He was captivated by photography the day he discovered an enlarger in the closet of his parents' house and saw the secret image appear on paper, "as if by magic." Bárbara Allende, niece of the poet Jaime Gil de Biedma, was born into a family where the brush, the camera and “the montage of black and white movies” were normal. The girl who wanted to be a painter was awarded the National Photography Prize in 2005 for representing with her work a "decisive testimony of the sensitivity and Spanish artistic life from the eighties to today". That year's jury spoke of her sensitivity and her personal chromatic and narrative contributions, "which tend to question the limits of photography." In other words, Ouka Leele did not photograph what she saw, but what she felt. And that was the origin of the hairdresser portraits of her.

Then came The Kiss, in 1980, arguably the most iconic photo by an artist gifted at creating one unforgettable image after another. A man and a woman forcefully kiss, clashing their teeth more than their lips, a desperate and aggressive gesture that reveals what we resist when it comes to sharing affection. And that shocking and acid range of colors so typical of that moment. “I am more and more aware that we are color. It is an intuition: there is much more color in us than we use. We are closed in grays and browns, because we are very color shy, when color is life. In the process I make the copy on paper and use dense watercolor so that the color looks real. Although my colors are not real. I like to see life as with the eyes of a lover always. Because reality is not only what we see. There is much more". This long explanation that Allende gave to this journalist insists on his intuition as an artist and on his intention to transcend the reality with which he works.

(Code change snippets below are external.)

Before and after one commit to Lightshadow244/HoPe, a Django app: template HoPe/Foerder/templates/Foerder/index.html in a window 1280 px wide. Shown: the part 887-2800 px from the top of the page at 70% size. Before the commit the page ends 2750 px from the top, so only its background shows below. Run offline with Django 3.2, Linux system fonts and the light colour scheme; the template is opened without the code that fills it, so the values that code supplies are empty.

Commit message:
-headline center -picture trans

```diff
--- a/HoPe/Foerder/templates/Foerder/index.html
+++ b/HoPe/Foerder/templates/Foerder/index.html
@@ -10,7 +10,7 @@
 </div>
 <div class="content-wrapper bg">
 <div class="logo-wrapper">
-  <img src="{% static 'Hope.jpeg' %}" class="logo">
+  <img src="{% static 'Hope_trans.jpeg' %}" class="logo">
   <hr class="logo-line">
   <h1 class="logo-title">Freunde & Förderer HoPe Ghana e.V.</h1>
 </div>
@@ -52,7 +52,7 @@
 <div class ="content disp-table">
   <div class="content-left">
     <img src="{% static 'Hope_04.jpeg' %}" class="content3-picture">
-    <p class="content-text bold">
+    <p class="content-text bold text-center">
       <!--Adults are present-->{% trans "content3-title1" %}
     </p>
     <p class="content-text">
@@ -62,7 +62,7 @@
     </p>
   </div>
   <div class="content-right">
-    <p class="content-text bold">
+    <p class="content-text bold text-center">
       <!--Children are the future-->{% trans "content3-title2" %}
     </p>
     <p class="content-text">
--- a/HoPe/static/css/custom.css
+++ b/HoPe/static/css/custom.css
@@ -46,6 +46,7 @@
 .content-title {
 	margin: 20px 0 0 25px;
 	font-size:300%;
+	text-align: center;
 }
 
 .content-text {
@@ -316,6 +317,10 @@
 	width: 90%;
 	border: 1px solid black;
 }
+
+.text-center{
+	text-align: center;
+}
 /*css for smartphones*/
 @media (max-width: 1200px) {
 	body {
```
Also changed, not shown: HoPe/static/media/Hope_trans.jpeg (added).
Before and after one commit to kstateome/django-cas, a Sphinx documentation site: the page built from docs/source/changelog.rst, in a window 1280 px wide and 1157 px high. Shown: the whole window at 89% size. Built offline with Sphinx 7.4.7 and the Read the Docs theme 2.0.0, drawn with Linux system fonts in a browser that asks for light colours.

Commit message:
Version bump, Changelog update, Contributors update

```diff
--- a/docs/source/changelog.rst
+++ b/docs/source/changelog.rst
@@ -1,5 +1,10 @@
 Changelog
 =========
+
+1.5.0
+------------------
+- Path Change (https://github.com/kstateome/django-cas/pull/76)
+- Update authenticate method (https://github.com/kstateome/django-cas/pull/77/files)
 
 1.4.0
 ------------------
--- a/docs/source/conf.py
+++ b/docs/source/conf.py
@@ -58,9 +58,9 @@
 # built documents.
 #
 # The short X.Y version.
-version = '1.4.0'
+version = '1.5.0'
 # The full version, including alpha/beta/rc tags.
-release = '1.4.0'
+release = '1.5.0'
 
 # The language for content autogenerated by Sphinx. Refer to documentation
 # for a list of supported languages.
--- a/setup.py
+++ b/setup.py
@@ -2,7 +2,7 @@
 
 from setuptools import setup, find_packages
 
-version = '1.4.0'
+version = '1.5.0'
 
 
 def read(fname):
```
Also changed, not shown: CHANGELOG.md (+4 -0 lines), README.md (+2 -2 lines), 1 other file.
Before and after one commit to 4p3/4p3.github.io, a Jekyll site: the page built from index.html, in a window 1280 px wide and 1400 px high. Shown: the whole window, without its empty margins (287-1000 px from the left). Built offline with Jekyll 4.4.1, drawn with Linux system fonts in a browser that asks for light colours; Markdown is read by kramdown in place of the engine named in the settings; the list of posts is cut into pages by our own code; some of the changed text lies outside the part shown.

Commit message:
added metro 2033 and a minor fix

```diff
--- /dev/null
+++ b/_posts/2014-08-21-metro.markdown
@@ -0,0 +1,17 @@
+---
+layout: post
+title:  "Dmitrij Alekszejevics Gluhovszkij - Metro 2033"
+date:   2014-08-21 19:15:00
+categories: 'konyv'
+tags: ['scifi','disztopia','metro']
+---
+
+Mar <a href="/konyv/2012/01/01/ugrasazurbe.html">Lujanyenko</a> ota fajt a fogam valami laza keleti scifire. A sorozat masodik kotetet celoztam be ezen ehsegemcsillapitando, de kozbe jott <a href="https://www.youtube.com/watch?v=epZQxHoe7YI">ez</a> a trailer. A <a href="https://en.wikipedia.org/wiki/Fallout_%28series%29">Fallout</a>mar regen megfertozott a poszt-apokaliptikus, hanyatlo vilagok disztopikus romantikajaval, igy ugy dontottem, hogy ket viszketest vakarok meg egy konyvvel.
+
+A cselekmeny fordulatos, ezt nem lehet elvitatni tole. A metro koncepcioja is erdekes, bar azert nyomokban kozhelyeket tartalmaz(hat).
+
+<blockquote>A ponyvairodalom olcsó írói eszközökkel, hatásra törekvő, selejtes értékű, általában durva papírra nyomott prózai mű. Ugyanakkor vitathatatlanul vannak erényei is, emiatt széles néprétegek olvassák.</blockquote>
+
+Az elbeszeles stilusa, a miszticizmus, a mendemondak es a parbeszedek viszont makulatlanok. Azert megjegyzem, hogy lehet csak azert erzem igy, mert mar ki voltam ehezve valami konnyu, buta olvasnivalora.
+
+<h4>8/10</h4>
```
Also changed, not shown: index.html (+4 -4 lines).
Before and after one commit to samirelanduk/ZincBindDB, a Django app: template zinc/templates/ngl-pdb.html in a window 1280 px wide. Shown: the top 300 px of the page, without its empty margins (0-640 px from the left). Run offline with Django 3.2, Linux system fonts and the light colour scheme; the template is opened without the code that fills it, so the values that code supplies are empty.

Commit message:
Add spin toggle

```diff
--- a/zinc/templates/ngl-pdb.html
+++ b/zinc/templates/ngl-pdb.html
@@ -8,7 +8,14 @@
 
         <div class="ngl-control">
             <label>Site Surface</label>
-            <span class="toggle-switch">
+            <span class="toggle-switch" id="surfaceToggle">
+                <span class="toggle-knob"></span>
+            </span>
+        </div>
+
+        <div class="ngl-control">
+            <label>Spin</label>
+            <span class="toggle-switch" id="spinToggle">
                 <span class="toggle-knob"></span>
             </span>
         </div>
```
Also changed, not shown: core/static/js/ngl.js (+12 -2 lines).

The painter who photographs, the stage designer who paints, portrays the protagonists of the eighties in Madrid (Enrique Sierra, Ana Curra, Pedrín Herrando, Alberto García Alix, among many friends). In 1996, she climbs onto a terrace with María, her daughter, and a cart full of fruit. The Madrid City Council, with José María Álvarez del Manzano at the helm, has commissioned the poster for Los Veranos de la Villa. And she makes history again with a sweet, nostalgic, warm and loving image. In the background, the rooftops of the city. The grapes, the watermelons, the siesta, the heat... And below, to the right, the shopping cart. It snuck into the photo and it was not the artist's intention. Chance also played in her recreations and let her pass. “Having the camera is a ritual to invoke inspiration, but then you have to be open to welcome whatever happens. Rigidity doesn't work,” she explained to make peace with failure and allow it to act alongside success.

He was so fascinated by reality that he dedicated himself not only to repainting it, but to composing it. Another of her milestones is Atalanta and Hippomenes, made in 1999, at the Cibeles fountain in Madrid, near the lions that this couple ended up becoming. She wallowed in reality, in the pleasure of fun, play and invention. A painful pleasure: when she started to paint them her whole body ached. They were many hours concentrated and quiet, working on the photo. She was her intimacy, the one that happened after going out to work and interact. She went from public life on the street to the intimate life of her workshop. The external vision and the internal vision that she reveals to us that life is a work of art, an inexhaustible adventure towards the freedom of creation, even if we insist on screwing it up.



Source link